### Brief
Report the count of lines in the listing below that include the string "changed", with no other text.

### Records supplied
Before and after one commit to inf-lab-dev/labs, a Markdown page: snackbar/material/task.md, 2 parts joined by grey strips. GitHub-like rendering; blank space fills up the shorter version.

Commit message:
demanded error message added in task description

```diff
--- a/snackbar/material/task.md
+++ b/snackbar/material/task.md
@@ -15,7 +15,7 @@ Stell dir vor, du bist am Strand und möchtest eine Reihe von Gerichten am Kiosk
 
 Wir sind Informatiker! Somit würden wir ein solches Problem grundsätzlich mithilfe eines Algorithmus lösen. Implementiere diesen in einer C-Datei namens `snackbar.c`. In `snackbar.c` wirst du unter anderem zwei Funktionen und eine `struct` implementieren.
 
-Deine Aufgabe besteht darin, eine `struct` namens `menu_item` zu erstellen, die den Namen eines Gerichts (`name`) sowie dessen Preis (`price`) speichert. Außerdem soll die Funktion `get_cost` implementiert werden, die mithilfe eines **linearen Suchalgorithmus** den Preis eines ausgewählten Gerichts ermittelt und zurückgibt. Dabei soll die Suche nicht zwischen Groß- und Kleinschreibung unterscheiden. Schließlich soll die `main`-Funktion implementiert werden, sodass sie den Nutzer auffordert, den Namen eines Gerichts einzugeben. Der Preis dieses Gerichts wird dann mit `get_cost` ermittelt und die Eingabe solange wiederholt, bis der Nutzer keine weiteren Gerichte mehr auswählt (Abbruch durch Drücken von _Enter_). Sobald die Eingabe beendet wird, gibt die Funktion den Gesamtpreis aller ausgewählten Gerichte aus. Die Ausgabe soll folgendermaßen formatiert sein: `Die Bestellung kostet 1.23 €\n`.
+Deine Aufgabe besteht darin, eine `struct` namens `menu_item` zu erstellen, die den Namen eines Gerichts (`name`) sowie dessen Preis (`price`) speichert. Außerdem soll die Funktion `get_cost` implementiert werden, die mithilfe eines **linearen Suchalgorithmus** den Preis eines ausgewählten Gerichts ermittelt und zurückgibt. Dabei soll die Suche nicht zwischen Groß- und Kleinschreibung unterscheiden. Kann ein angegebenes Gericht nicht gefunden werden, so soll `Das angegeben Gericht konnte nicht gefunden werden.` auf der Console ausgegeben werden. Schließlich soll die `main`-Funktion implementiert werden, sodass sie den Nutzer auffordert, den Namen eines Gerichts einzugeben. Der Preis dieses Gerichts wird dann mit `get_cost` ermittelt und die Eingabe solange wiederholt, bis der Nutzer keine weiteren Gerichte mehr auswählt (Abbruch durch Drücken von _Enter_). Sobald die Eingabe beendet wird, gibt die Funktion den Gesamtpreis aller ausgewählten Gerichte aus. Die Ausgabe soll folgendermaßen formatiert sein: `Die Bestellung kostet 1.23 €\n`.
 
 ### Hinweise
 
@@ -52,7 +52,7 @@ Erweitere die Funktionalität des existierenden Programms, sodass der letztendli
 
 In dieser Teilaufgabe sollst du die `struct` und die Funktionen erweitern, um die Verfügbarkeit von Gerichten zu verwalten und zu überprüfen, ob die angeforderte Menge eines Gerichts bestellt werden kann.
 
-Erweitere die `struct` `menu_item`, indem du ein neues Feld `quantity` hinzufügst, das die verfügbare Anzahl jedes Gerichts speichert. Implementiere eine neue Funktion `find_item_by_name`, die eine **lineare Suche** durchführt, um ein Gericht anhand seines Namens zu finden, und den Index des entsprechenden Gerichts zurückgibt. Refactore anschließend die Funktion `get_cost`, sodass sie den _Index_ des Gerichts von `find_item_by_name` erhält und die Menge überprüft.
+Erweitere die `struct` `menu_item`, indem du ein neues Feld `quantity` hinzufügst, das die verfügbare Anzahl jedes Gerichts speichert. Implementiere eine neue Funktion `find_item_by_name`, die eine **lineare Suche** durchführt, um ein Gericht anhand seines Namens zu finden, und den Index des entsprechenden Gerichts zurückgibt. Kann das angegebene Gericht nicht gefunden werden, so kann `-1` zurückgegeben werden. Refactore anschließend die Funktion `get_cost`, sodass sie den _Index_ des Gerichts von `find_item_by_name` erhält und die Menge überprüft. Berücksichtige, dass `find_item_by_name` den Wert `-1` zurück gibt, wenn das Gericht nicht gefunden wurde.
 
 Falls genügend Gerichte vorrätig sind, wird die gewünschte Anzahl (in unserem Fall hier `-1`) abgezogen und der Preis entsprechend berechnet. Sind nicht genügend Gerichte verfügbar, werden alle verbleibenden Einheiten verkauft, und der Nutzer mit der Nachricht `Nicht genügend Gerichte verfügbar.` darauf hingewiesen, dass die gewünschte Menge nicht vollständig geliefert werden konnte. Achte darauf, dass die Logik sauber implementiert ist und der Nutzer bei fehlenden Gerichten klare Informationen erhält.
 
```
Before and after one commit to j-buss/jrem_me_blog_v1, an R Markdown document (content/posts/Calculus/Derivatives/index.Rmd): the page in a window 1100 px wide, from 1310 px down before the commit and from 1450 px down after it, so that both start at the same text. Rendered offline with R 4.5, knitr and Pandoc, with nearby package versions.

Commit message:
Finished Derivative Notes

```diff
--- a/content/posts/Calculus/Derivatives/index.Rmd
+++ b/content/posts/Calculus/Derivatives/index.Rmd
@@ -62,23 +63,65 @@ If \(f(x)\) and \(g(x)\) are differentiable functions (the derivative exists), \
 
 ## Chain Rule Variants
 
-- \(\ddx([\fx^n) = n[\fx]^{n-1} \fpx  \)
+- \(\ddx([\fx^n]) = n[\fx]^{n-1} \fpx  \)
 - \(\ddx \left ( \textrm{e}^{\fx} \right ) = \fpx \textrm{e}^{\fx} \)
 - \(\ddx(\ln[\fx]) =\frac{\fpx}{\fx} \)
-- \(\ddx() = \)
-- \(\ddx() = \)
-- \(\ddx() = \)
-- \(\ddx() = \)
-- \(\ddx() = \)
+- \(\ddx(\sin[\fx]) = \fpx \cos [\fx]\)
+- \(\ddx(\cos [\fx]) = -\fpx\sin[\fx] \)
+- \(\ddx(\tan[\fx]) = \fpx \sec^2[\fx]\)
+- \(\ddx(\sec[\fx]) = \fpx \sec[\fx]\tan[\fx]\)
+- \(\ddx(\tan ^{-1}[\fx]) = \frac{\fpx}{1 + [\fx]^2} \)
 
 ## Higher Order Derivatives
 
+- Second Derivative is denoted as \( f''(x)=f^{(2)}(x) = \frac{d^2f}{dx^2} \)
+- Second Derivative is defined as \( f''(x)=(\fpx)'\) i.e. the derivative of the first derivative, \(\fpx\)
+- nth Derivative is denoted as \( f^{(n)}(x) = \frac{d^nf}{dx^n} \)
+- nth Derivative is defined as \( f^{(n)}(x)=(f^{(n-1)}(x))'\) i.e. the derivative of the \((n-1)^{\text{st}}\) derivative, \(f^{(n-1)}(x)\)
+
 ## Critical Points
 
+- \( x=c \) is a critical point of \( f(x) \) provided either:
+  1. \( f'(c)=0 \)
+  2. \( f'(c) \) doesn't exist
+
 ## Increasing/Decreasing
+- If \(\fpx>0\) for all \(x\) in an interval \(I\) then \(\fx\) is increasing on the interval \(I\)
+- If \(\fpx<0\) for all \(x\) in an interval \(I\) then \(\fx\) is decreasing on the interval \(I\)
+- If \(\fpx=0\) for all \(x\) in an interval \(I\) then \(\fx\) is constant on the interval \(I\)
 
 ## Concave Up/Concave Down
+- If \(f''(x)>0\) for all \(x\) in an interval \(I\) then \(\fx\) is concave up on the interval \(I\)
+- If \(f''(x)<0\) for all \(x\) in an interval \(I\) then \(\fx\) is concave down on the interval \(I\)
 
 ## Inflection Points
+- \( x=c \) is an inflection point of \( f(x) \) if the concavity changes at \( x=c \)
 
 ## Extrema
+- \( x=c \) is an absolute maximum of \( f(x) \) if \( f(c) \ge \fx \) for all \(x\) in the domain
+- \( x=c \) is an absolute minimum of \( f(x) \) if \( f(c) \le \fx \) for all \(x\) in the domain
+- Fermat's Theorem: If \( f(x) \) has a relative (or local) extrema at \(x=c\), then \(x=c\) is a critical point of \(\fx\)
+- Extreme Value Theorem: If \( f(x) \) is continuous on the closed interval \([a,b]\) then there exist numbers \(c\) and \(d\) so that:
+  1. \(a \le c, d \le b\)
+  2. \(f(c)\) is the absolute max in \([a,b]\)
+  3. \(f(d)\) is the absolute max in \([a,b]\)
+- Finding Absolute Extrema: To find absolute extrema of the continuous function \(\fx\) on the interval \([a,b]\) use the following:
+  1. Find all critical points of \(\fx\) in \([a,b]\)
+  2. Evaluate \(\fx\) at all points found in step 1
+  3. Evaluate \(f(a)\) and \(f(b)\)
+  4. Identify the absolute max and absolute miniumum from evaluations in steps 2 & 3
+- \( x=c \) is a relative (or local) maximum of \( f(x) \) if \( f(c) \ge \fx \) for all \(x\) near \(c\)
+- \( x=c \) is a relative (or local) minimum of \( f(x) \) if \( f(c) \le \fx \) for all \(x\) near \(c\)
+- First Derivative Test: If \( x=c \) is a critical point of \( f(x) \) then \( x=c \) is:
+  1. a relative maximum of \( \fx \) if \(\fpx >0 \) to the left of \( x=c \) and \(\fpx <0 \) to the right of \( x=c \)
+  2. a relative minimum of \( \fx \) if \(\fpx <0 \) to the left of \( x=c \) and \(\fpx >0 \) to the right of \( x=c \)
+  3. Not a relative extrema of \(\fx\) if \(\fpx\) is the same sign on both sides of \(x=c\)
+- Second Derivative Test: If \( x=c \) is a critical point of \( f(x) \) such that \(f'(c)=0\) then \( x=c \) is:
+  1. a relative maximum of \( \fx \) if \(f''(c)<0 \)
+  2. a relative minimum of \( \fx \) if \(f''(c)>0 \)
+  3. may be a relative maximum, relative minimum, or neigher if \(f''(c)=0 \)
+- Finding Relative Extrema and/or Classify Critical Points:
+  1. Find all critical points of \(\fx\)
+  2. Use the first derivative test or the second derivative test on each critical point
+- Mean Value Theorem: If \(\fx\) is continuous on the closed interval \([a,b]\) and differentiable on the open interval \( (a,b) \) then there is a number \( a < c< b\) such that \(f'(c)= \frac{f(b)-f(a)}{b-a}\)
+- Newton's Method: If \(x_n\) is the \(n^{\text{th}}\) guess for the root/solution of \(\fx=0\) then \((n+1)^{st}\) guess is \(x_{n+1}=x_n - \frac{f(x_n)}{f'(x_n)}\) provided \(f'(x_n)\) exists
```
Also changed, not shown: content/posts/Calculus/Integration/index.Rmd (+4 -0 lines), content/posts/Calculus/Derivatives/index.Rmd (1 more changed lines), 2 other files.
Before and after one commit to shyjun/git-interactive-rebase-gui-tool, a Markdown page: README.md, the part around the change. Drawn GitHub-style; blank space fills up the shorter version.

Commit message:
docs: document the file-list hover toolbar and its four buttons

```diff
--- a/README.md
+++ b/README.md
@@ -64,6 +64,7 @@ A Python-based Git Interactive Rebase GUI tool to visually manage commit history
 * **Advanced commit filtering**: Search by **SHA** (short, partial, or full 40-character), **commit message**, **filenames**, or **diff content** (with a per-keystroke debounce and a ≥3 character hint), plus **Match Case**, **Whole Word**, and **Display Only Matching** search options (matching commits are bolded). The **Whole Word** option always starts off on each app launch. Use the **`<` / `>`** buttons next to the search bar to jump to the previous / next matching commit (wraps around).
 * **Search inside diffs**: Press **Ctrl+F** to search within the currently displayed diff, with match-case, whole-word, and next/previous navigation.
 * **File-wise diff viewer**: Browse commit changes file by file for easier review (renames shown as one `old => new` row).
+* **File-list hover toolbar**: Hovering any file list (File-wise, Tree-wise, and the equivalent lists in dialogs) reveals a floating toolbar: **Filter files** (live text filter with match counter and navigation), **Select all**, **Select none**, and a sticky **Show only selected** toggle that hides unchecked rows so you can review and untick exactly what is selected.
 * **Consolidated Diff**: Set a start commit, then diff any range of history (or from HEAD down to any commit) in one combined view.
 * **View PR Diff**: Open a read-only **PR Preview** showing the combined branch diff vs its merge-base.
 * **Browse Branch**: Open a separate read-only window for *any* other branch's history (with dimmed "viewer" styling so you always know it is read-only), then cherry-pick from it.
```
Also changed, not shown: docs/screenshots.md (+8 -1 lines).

### Completed task
2